June 20, 2018
Elections in Afghanistan, a hallmark of Western aid to that country, have been marred repeatedly by voter fraud. With the next round of parliamentary elections now delayed until October, fixing Afghanistan’s voter registry is an increasingly urgent priority for the Afghan government. But the success of democratic governance in Afghanistan is also threatened by Afghans’ declining sense of personal safety, particularly when expressing opinions in public. Because there is a direct link between perceived safety, willingness to speak freely in public, and the decision to vote, the government must find ways to address this insecurity for democratic elections and representative government to succeed in Afghanistan.
The collapse of the Taliban government in 2001 opened the door to a constellation of basic, democratic rights for Afghan citizens. Article 34 of the 2004 constitution, for example, states that freedom of expression, a cornerstone of democracy, “shall be inviolable.” As Western forces have reduced their presence, however, the Taliban has reasserted itself, demonstrating a surprising ability to conduct high-profile attacks. The result has been a growing fear among ordinary Afghans that they will face reprisal for public expressions of opinion.

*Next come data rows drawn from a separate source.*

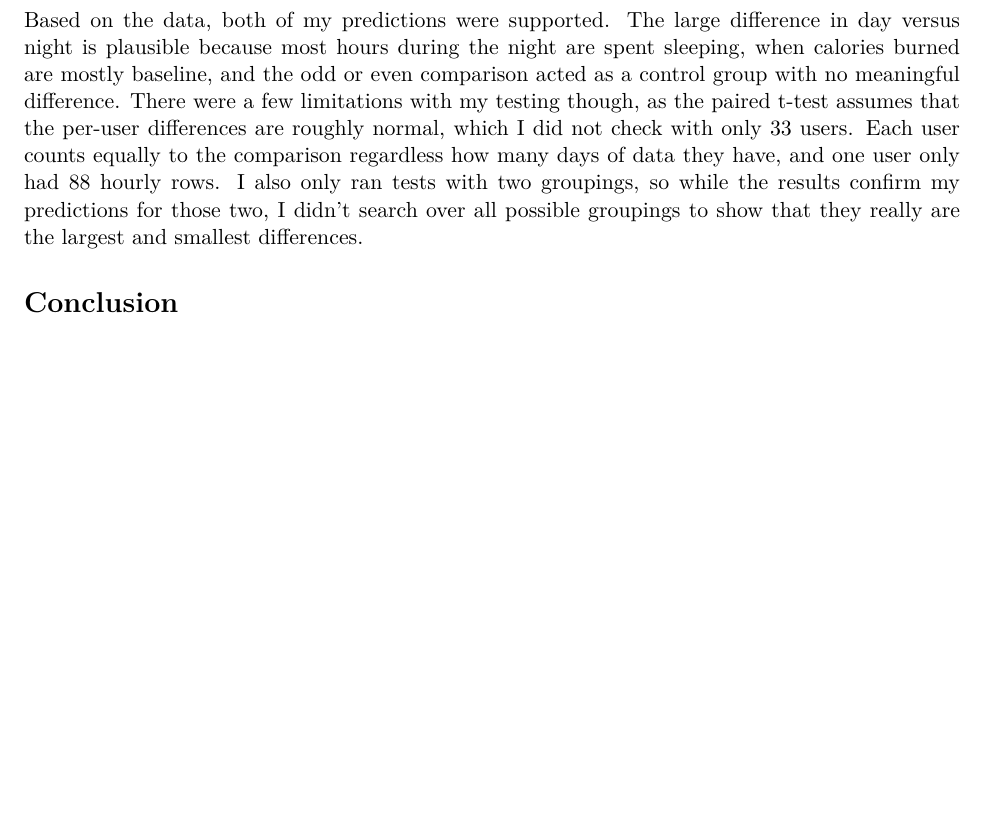
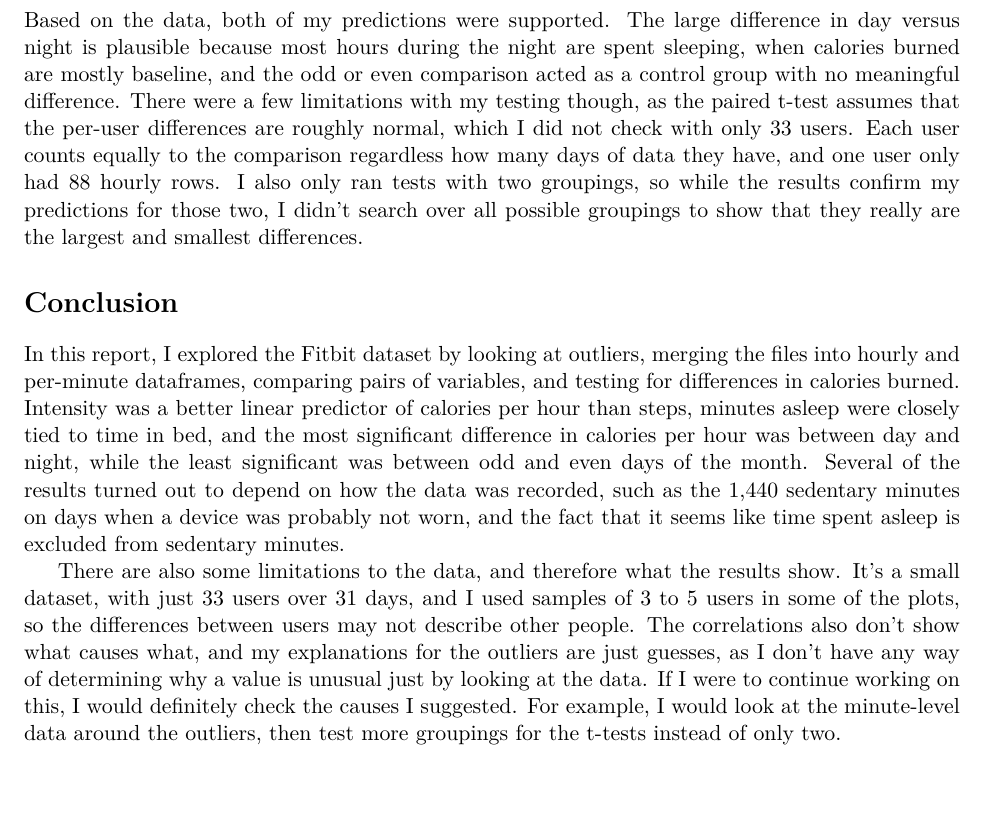
Before and after one commit to LukasAnell/cs24200-project2, a LaTeX document (report/report.tex): part of page 14 of 15 before the commit and part of page 14 of 16 after it, cut so that both start at the same text, the shorter picture padded with empty space. Compiled offline with pdfLaTeX.

Commit message:
Quick conclusion section

```diff
--- a/report/report.tex
+++ b/report/report.tex
@@ -392,6 +392,16 @@ I also only ran tests with two groupings, so while the results confirm my predic
 
 \section*{Conclusion}
 
+In this report, I explored the Fitbit dataset by looking at outliers, merging the files into hourly and per-minute dataframes, comparing pairs of variables, and testing for differences in calories burned.
+Intensity was a better linear predictor of calories per hour than steps, minutes asleep were closely tied to time in bed, and the most significant difference in calories per hour was between day and night, while the least significant was between odd and even days of the month.
+Several of the results turned out to depend on how the data was recorded, such as the 1,440 sedentary minutes on days when a device was probably not worn, and the fact that it seems like time spent asleep is excluded from sedentary minutes.
+
+There are also some limitations to the data, and therefore what the results show.
+It's a small dataset, with just 33 users over 31 days, and I used samples of 3 to 5 users in some of the plots, so the differences between users may not describe other people.
+The correlations also don't show what causes what, and my explanations for the outliers are just guesses, as I don't have any way of determining why a value is unusual just by looking at the data.
+If I were to continue working on this, I would definitely check the causes I suggested.
+For example, I would look at the minute-level data around the outliers, then test more groupings for the t-tests instead of only two.
+
 \section{Reflection}
 \label{sec:reflection}
 
```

This is clearly shown in results of the latest Survey of the Afghan People, The Asia Foundation’s pioneering, nationwide perceptions survey of Afghan adults, now entering its 14th year. The 2017 survey reveals that nearly half of all Afghans feel unsafe expressing opinions in public (44%). The proportion is higher in rural areas (45%) than urban areas (42%), and it varies by region, from 30% in the Central-Hazarajat region to a high of 50% in the Southeast who feel unsafe expressing opinions in public. With the exception of a slight uptick among Pashtuns in the latest survey, perceived safety has declined each year since 2014 among each of the four largest ethnic groups, with Hazaras reporting the most significant decline (figure 1). Among Afghans overall, those who felt safe expressing opinions in public dropped from 67% in 2014 to 54% in 2017.
Whatever its status in law, then, it is clear from these statistics that some Afghans experience freedom of speech more than others, which is correlated, in turn, with declining confidence in government and lower levels of satisfaction with democracy. Those who feel safe expressing their views publicly are more likely to be satisfied with democracy (70%) than those who feel unsafe (41%).
Multivariate analysis also reveals a positive relationship between perceived safety and the decision to vote in elections. Responding to a 2014 Survey question, 52% of survey respondents said they had voted in the previous parliamentary election. In insecure regions, however—those where respondents said armed opposition groups rather than government security forces were primarily responsible for providing security—this proportion fell to 25% (figure 2). After controlling for age, place of residence, and gender of respondent, those who report feeling safe to express their opinions are more likely to vote in parliamentary elections (53%) than those who don’t (48%).
As Afghanistan’s 2018 elections approach, the public’s sense of safety and the freedom to openly express their views may be as critical to the government’s legitimacy as the mechanics of the vote.
Fahim Ahmad Yousufzai is a program officer–data analyst for The Asia Foundation’s Policy and Research Department in Afghanistan. He can be reached at email@example.com. The views and opinions expressed here are those of the author and not those of The Asia Foundation.